Work item => Each line in the listing below that holds "NASDAQ" should be counted; reply with that number only.

Information =>

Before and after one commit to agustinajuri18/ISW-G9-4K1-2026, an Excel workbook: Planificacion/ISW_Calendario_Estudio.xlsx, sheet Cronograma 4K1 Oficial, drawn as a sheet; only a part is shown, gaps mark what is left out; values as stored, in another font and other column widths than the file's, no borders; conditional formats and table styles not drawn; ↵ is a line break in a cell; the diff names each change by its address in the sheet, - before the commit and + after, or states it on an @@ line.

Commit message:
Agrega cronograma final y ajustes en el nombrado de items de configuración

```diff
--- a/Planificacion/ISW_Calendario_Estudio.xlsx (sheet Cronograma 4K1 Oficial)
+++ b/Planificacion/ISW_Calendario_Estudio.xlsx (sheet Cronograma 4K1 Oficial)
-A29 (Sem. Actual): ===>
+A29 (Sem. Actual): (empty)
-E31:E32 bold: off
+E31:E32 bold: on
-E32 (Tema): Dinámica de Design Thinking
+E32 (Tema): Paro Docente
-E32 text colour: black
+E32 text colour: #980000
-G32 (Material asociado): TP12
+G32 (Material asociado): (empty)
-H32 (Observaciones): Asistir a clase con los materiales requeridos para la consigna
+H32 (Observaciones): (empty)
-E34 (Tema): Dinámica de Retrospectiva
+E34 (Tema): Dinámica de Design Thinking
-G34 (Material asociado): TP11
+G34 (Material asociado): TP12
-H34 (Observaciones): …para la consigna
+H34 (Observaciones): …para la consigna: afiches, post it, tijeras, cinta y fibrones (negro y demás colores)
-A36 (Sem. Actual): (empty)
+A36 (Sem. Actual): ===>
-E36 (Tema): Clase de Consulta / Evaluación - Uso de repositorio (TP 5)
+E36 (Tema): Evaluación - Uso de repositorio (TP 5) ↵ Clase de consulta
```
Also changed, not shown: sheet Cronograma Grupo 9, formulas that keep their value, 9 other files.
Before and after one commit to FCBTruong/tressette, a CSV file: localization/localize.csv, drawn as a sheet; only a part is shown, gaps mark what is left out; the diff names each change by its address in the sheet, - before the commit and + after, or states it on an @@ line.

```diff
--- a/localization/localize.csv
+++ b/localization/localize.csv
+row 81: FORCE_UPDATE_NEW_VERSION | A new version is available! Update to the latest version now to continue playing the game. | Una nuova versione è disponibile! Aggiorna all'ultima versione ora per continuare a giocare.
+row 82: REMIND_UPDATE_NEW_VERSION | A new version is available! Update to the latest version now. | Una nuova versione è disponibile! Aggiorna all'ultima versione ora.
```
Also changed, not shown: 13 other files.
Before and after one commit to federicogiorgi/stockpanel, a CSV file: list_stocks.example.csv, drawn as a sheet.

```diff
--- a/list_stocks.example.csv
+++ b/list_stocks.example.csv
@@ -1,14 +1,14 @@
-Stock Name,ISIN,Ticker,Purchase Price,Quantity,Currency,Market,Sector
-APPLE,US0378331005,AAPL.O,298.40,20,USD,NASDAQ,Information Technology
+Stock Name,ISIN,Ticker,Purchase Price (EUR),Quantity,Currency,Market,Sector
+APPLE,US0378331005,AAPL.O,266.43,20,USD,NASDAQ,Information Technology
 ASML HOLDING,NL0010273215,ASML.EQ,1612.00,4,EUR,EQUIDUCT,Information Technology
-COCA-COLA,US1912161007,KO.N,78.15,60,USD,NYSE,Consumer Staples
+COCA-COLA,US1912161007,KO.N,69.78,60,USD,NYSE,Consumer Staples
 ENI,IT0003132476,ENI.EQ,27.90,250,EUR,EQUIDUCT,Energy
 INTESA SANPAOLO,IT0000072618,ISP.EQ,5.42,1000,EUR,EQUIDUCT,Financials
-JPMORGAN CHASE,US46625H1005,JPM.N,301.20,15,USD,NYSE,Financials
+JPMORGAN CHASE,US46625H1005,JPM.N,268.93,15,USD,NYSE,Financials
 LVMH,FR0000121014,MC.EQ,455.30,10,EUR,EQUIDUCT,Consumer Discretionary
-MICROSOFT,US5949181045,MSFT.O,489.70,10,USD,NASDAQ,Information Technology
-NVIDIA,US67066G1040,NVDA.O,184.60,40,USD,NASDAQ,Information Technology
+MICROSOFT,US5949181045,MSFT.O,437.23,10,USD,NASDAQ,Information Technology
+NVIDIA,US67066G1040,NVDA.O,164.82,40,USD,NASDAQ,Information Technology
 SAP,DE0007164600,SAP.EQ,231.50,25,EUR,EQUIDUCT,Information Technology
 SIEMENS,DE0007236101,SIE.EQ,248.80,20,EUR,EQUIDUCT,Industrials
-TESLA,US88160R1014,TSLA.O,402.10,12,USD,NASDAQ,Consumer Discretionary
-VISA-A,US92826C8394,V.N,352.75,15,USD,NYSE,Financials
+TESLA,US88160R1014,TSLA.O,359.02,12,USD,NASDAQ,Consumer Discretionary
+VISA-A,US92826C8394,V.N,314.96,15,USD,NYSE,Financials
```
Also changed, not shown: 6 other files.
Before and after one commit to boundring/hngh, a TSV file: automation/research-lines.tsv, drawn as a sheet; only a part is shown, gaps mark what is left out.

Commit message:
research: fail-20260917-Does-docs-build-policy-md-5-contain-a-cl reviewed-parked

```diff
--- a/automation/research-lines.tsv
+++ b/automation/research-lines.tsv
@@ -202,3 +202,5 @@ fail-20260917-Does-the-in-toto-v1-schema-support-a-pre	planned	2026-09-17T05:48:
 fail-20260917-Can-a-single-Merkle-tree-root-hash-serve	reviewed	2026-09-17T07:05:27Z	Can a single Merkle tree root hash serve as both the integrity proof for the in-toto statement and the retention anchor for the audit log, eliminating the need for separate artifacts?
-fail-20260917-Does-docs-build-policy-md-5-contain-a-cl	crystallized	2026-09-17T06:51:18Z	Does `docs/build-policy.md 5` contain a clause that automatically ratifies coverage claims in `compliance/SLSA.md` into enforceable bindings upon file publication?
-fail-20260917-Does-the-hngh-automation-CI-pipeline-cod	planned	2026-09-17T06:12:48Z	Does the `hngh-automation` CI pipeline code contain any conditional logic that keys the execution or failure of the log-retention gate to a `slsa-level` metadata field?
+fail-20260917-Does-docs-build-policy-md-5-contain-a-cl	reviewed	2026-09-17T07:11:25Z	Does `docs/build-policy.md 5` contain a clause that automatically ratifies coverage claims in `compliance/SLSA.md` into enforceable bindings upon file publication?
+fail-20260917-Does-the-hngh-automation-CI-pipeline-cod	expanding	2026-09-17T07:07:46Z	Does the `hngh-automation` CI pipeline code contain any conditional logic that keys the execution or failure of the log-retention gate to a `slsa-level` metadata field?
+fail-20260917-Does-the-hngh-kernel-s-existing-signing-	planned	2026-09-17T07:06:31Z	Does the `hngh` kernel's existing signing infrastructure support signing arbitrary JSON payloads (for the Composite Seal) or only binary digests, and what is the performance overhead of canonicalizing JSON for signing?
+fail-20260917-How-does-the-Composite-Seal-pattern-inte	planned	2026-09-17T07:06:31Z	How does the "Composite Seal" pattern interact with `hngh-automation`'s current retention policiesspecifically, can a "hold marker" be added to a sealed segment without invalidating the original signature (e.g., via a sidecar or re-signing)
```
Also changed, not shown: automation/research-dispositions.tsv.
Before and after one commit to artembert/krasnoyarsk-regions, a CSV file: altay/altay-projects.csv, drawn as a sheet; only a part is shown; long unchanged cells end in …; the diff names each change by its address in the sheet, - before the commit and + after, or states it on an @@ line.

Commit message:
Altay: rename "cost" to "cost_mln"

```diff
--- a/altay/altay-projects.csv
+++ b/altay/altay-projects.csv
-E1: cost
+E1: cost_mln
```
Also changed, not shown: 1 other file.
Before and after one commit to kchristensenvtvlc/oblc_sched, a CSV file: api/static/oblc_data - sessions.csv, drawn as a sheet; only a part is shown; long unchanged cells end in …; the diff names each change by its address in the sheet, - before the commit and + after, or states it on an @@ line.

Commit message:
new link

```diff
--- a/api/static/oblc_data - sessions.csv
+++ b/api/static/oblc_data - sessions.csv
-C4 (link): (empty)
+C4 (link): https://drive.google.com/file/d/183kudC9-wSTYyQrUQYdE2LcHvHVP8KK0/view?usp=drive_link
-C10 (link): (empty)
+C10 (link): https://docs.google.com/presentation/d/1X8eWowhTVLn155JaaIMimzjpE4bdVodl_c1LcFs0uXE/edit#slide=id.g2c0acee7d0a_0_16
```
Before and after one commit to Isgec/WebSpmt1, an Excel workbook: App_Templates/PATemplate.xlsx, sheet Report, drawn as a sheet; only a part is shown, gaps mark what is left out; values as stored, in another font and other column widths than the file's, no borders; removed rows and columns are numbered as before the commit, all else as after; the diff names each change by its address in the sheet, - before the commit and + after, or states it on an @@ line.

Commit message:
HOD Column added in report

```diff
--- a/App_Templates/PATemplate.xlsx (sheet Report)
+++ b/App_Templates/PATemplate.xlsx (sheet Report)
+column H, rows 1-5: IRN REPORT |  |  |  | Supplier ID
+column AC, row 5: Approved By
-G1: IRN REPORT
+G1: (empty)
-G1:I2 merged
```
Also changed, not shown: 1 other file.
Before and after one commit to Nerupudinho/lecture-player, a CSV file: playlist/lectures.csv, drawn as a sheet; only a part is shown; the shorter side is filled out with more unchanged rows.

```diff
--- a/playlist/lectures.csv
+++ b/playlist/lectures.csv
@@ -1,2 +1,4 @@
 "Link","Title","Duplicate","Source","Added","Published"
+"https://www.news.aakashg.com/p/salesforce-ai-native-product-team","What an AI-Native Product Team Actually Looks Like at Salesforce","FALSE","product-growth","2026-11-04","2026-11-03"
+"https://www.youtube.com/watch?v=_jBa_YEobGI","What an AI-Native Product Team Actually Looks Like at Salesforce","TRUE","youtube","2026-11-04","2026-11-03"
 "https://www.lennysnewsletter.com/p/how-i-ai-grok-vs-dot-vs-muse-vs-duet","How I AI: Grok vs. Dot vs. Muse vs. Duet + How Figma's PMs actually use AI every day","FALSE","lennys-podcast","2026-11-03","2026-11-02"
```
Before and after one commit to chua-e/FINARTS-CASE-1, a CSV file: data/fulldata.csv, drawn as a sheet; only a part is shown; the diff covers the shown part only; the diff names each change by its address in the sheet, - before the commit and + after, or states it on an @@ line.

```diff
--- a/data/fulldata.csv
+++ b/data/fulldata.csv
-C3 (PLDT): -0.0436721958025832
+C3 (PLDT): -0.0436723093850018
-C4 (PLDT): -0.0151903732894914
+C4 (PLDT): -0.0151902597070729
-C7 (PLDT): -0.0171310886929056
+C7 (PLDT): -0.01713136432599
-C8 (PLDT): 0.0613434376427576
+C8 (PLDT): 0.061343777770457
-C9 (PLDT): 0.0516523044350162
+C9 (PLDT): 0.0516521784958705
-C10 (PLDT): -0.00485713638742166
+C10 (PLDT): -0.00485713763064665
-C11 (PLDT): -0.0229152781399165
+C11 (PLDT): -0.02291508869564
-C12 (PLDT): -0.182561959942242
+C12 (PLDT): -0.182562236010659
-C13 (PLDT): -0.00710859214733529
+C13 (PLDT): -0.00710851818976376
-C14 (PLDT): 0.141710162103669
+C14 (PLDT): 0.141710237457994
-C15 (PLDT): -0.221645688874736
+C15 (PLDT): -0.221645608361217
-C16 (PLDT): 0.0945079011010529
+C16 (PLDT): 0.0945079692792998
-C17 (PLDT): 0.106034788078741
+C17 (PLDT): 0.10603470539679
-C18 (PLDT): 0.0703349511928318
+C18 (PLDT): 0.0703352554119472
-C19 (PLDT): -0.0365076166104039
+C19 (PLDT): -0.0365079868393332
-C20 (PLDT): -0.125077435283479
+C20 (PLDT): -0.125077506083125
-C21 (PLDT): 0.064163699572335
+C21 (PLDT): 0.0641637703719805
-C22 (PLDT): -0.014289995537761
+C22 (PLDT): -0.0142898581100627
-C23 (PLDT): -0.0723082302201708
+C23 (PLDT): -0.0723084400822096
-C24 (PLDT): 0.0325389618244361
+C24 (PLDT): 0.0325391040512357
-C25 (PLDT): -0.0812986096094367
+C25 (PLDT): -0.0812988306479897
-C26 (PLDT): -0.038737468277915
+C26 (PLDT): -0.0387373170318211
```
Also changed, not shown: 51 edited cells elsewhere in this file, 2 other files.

Written answer => 8